Farrell angered after Castillo fails to run out grounder

The Red Sox signed Cuban outfielder Rusney Castillo to a seven-year, $72.5 million contract bn August 2014. Over parts of three seasons, the 29-year-old has a .679 OPS across 337 plate appearances in the majors and spent the vast majority of the 2016 season at Triple-A Pawtucket.

Castillo had a chance to start things off on the right foot in 2017, but that ship has already sailed. On Thursday against Northeastern at JetBlue Park, Castillo didn’t run out a routine ground ball. He claims he lost track of the outs. Manager John Farrell isn’t happy about the situation. Via Evan Drellich of the Boston Herald:

“Disappointing for a couple of reasons,” Sox manager John Farrell said. “One, he has lost the number of outs. Still, regardless of another of outs, getting down the line is controllable. And for a player in his situation, every little aspect of the game is important. That’s something that was addressed in the moment. He needs to execute the game situation. And for that matter, every player. But that one obviously stood out.”

Everyone always makes far too big a deal about running out grounders. It’s a real nit to pick when it’s February 23 and your team just finished playing an exhibition game that is even more meaningless than the other exhibition games that will be played in the coming month.
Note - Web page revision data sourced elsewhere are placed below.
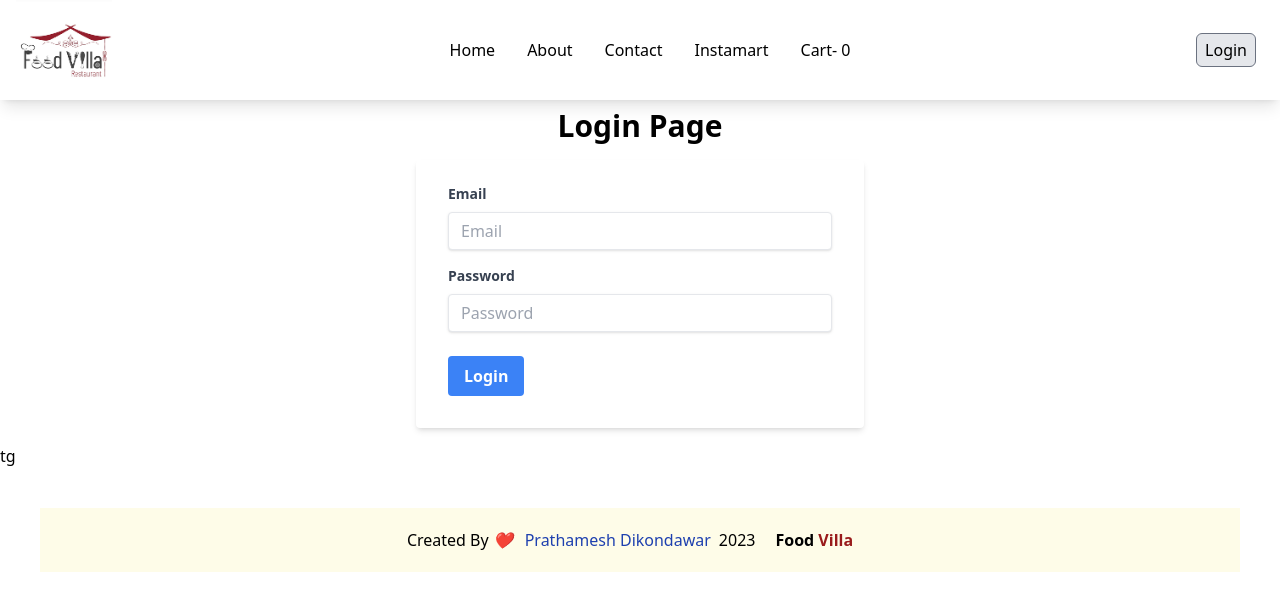
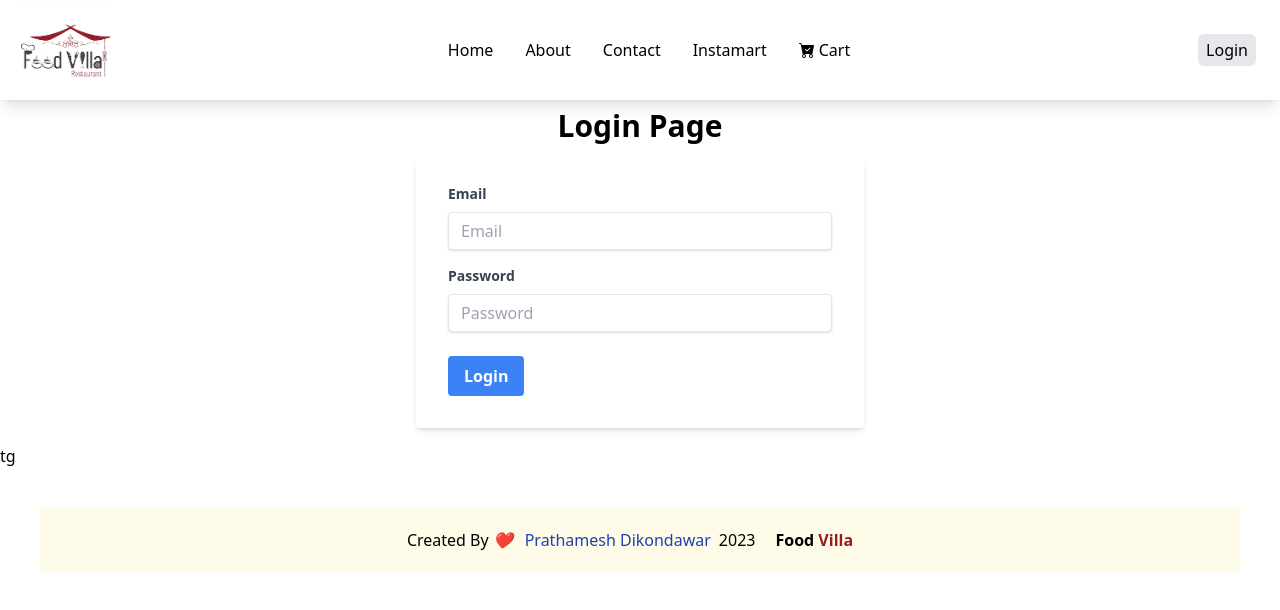
Before and after one commit to Prathamesh47/Nameste-React, a React (Create React App) app: page /login in a window 1280 px wide. Shown: the top 610 px of the page. Built offline with nearby package versions, Linux system fonts and the light colour scheme.

Commit message:
tailwind added in body

```diff
--- a/public/index.css
+++ b/public/index.css
@@ -2,84 +2,7 @@
 @tailwind components;
 @tailwind utilities;
 
-
-
-
-
-
-
-
-
-
-
-
-
-
-
-
-
-
-
-
-
-
-
-
-
-/* body {
-    margin: 0;
-    font-family: -apple-system, BlinkMacSystemFont, 'Segoe UI', 'Roboto', 'Oxygen',
-      'Ubuntu', 'Cantarell', 'Fira Sans', 'Droid Sans', 'Helvetica Neue',
-      sans-serif;
-    -webkit-font-smoothing: antialiased;
-    -moz-osx-font-smoothing: grayscale;
-
-  }
-
-  code {
-    font-family: source-code-pro, Menlo, Monaco, Consolas, 'Courier New',
-      monospace;
-  }
-
-  .header{
-    display:flex;
-    justify-content:space-between ;
-    margin: 10px;
-    border: 1px solid black;
-  }
-
-  .nav-items>ul{
-    list-style-type: none;
-    display: flex;
-  }
-  .nav-items>ul>li{
-    padding: 10px;
-  }
-  .logo{
-    width: 100px;
-  }
-  .card{
-    width: 200px;
-    height: 350px;
-    border:1px solid black;
-    margin: 30px;
-    padding: 10px;
-  }
-
-  .card>img{
-    width:100%;
-  }
-
-  .restaurant-list{
-    display: flex;
-    flex-wrap: wrap;
-  }
-
-  .shimmer-card{
-    width:200px;
-    height:200px;
-    background-color: lightgrey;
-    margin: 20px;
-  }
-
-   */
+body {
+  width: 100%;
+  height: 100%;
+}
--- a/src/components/Body.js
+++ b/src/components/Body.js
@@ -5,6 +5,7 @@ import Shimmer from "./shimmer.js";
 import {Link} from "react-router-dom";
 import { filterData } from "../utils/helper";
 import  useOnline  from "../utils/useOnline";
+import {BiSearchAlt2} from "react-icons/bi";
 // import UserContext from "../utils/UserContext";
 // import { useContext } from "react";
 // What is State
@@ -100,13 +101,16 @@ const Body = () => {
   ) :
 
    (
-    <>
+    <div className="w-full p-4">
 
-      <div className="search-container  bg-pink-50 my-5 relative  flex w-full mx-[20px] sm:mx-[200px] md:mx-[100px] sm:w-1/2 flex-wrap items-center justify-center">
+
+        <div className="  w-full flex items-center justify-center">
+          <div className=" search flex flex-row border border-black-500 p-1 my-5  rounded-lg w-full sm:w-1/2 lg:w-2/5 items-center ">
+
         <input
           type="text"
-          className=" relative m-0 -mr-0.5 block  min-w-0 flex-auto rounded-l border border-solid border-neutral-300 bg-transparent bg-clip-padding px-3 py-[0.25rem] text-base font-normal leading-[1.6] text-neutral-700 outline-none transition duration-200 ease-in-out focus:z-[3] focus:border-primary focus:text-neutral-700 focus:shadow-[inset_0_0_0_1px_rgb(59,113,202)] focus:outline-none dark:border-neutral-600 dark:text-neutral-200 dark:placeholder:text-neutral-200 dark:focus:border-primary"
-          placeholder="Search"
+          className="focus:outline-none bg-transparent w-full p-2"
+          placeholder="Search for Restaurant or Food "
           value={searchInput}
           onChange={(e) => {
             //e.target.vaule=> whatever you write on input
@@ -114,28 +118,19 @@ const Body = () => {
             setFilteredRestaurant(data);
             setSearchInput(e.target.value);
           }}
-        />
-
-        <button
-          className=" bg-purple-800 hover:bg-gray-500  rounded-md relative  flex items-center rounded-r bg-primary px-6 py-2.5 text-xs font-medium uppercase leading-tight text-white shadow-md transition duration-150 ease-in-out hover:bg-primary-700 hover:shadow-lg focus:bg-primary-700 focus:shadow-lg focus:outline-none focus:ring-0 active:bg-primary-800 active:shadow-lg"
-          onClick={() => {
-            //need to filter data
-            //update the data
-
-            const data = filterData(searchInput,allRestaurants);
-            // console.log(data);
-            setFilteredRestaurant(data);
-          }}
-        >
-          Search
-        </button>
-
-      </div>
+          />
+        <BiSearchAlt2 className="w-6 h-6"/>
+          </div>
+        </div>
 
 
 
 
-      <div className="flex flex-wrap">
+
+
+
+
+      <div className="w-full grid grid-col-1 sm:grid-cols-2 md:grid-cols-3 lg:grid-cols-4 xl:grid-cols-5  p-10 gap-6">
 
 
         { filteredRestaurants===undefined ?(
@@ -155,7 +150,7 @@ const Body = () => {
 
         })}
       </div>
-    </>
+    </div>
   );
 };
 
--- a/src/components/Contact.js
+++ b/src/components/Contact.js
@@ -60,7 +60,7 @@ const Contact = () => {
           </div>
 
           <div>
-            <div className="bg-white rounded-xl shodow-lg p-8">
+            <div className="bg-white rounded-xl shodow-lg p-8 text-gray-600">
             <form onSubmit={handleSubmit}>
             <div className="mb-4">
               <label className="text-black ">
@@ -72,7 +72,7 @@ const Contact = () => {
                 value={formData.name}
                 onChange={handleChange}
                 required
-                className="ring-1 ring-gray-300 w-full mt-2 rounded-md px-4 py-2 outline-none focus:ring-2 focus:ring-teal-300"
+                className="ring-1 ring-gray-300  w-full mt-2 rounded-md px-4 py-2 outline-none focus:ring-2 focus:ring-teal-300"
               />
             </div>
             <div className="mt-8">
@@ -85,7 +85,7 @@ const Contact = () => {
                 value={formData.email}
                 onChange={handleChange}
                 required
-                className="ring-1 ring-gray-300 w-full mt-2 rounded-md px-4 py-2 outline-none focus:ring-2 focus:ring-teal-300"
+                className="ring-1 ring-gray-300  w-full mt-2 rounded-md px-4 py-2 outline-none focus:ring-2 focus:ring-teal-300"
               />
             </div>
             <div className="mt-8">
@@ -97,13 +97,13 @@ const Contact = () => {
                 value={formData.message}
                 onChange={handleChange}
                 required
-                className="ring-1 ring-gray-300 w-full mt-2 rounded-md px-4 py-2 outline-none focus:ring-2 focus:ring-teal-300"
+                className="ring-1 ring-gray-300  w-full mt-2 rounded-md px-4 py-2 outline-none focus:ring-2 focus:ring-teal-300"
               />
             </div>
             <div className="py-4">
               <button
                 type="submit"
-                className="inline-block self-end bg-cyan-700 text-whit font-bold rounded-lg px-6 py-2 uppercase "
+                className="inline-block self-end  bg-cyan-700 text-white font-bold rounded-lg px-6 py-2 uppercase "
               >
                 Submit
               </button>
--- a/src/components/Header.js
+++ b/src/components/Header.js
@@ -4,6 +4,7 @@ import { Link, useNavigate } from "react-router-dom";
 // import UserContext from "../utils/UserContext.js";
 import { useSelector } from "react-redux";
 import foodpavilion from "../assets/download.png";
+import { BsFillCartCheckFill } from "react-icons/bs";
 
 // import useOnline from "../utils/useOnline.js";
 
@@ -31,38 +32,50 @@ export const Header = () => {
   const navigate = useNavigate();
   return (
     <div className=" h-[100px] flex justify-between  shadow-lg sm:from-blue-100 sm:to-blue-200 sm:px-4">
-       <div className="mb-2 sm:mb-0">
+      <div className="mb-2 sm:mb-0">
         <Title />
       </div>
-      <div className="nav-items flex justify-center items-center">
-        <ul className="flex">
-          <div className="hover:bg-orange-400 rounded-md p-2">
+
+      <div className="nav-items flex justify-center  items-center">
+        <ul className="flex px-10">
+          <div className="   p-2">
             <Link to="/">
-              <li className="px-2">Home</li>
+              <li className="px-2 p-2 hover:bg-orange-400  rounded-md">Home</li>
             </Link>
           </div>
 
-          <div className="hover:bg-orange-400 rounded-md p-2">
+          <div className=" p-2 ">
             <Link to="/about">
-              <li className="px-2">About</li>
+              <li className="px-2 p-2 hover:bg-orange-400  rounded-md">
+                About
+              </li>
             </Link>
           </div>
 
-          <div className="hover:bg-orange-400 rounded-md p-2">
+          <div className=" p-2">
             <Link to="/contact">
-              <li className="px-2">Contact</li>
+              <li className="px-2 p-2 hover:bg-orange-400  rounded-md">
+                Contact
+              </li>
             </Link>
           </div>
 
-          <div className="hover:bg-orange-400 rounded-md p-2">
+          <div className=" p-2">
             <Link to="/instamart">
-              <li className="px-2">Instamart</li>
+              <li className="px-2 p-2 hover:bg-orange-400  rounded-md">
+                Instamart
+              </li>
             </Link>
           </div>
 
-          <div className="hover:bg-orange-400 rounded-md p-2">
+          <div className=" p-2">
             <Link to="/cart">
-              <li className="px-2 ">Cart- {cartItems.length}</li>
+              <div className="flex flex-row  p-2 hover:bg-orange-400  rounded-md">
+                <li className=" flex flex-row py-1 ">
+                  <BsFillCartCheckFill />
+                </li>
+                <h3 className="px-1   ">Cart</h3>
+              </div>
             </Link>
           </div>
         </ul>
@@ -72,7 +85,7 @@ export const Header = () => {
         {/* <h1 className="mt-10 px-8 mb-8">{isOnline ? '✅' : '🔴'}</h1> */}
 
         <button
-          className="hover:text-orange-400  bg-gray-200 h-fit p-1 px-2 border border-gray-500 rounded-md"
+          className="hover:bg-orange-400  bg-gray-200 h-fit p-1 px-2  rounded-md"
           onClick={() => {
             navigate("/login");
           }}
--- a/src/components/RestrauntCard.js
+++ b/src/components/RestrauntCard.js
@@ -16,21 +16,21 @@ const RestrauntCard = ({ restaurant }) => {
   } = restaurant;
   // const {user} = useContext(UserContext);
   return (
-    <div className="p-10  m-6 shadow-sm ">
-      <div className=" w-[240px] rounded-lg box-border h-[295.98px] flex flex-col items-start justify-center hover:scale-105 transition-all p-2 border-4 ">
+
+      <div className="h-[295.98px] w-full rounded-lg box-border  flex flex-col items-start justify-center hover:scale-105 shadow-md transition-all p-2  ">
         <img
-          className=" w-[220px] h-[138.57] rounded-md"
+          className="overflow-hidden w-full object-cover rounded-md"
           src={IMG_CDN_URL + cloudinaryImageId}
           alt="A colorful hot air balloon floating in the sky"
         />
 
         <h2 className="font-bold text-sm">{name}</h2>
-        <h3 className="text-sm text-gray-500">{cuisines.join(", ")}</h3>
+        <h3 className="text-sm text-gray-500 text-clip overflow-hidden ...">{cuisines.join(", ")}</h3>
 
         <h5 className="text-sm text-gray-500">{areaName}</h5>
         <div className="w-full ">
-          <span className="flex flex-row w-full items-center justify-center">
-            <h4 className="bg-green-600 rounded text-white text-xs flex px-1 py-1  justify-center items-center gap-2">
+          <span className="flex flex-row w-full items-center justify-between">
+            <h4 className="bg-green-600 rounded text-white text-xs flex px-1 py-1  justify-between items-center gap-2">
               <img className="h-4 w-4" src={star} alt="star"/>
               <p>{avgRatingString}</p>
             </h4>
@@ -40,11 +40,9 @@ const RestrauntCard = ({ restaurant }) => {
             <h4 className="text-sm px-1">{costForTwo ?? "₹200 for two"}</h4>
           </span>
         </div>
-        {/* <h5 className="font-bold">{user.name}-{user.email}</h5> */}
-        {/* <h4>{user.name}</h4> */}
-        {/* </div> */}
+
       </div>
-    </div>
+
   );
 };
 
```
Also changed, not shown: src/components/About.js (+1 -51 lines).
That being said, Castillo has to prove himself to merit inclusion on the 25-man roster and that means dotting all his i’s and crossing all his t’s. Even if he went hitless all spring, Castillo could have at least said he couldn’t have done anything else better. But on day one, he already gave his team a reason to count him out.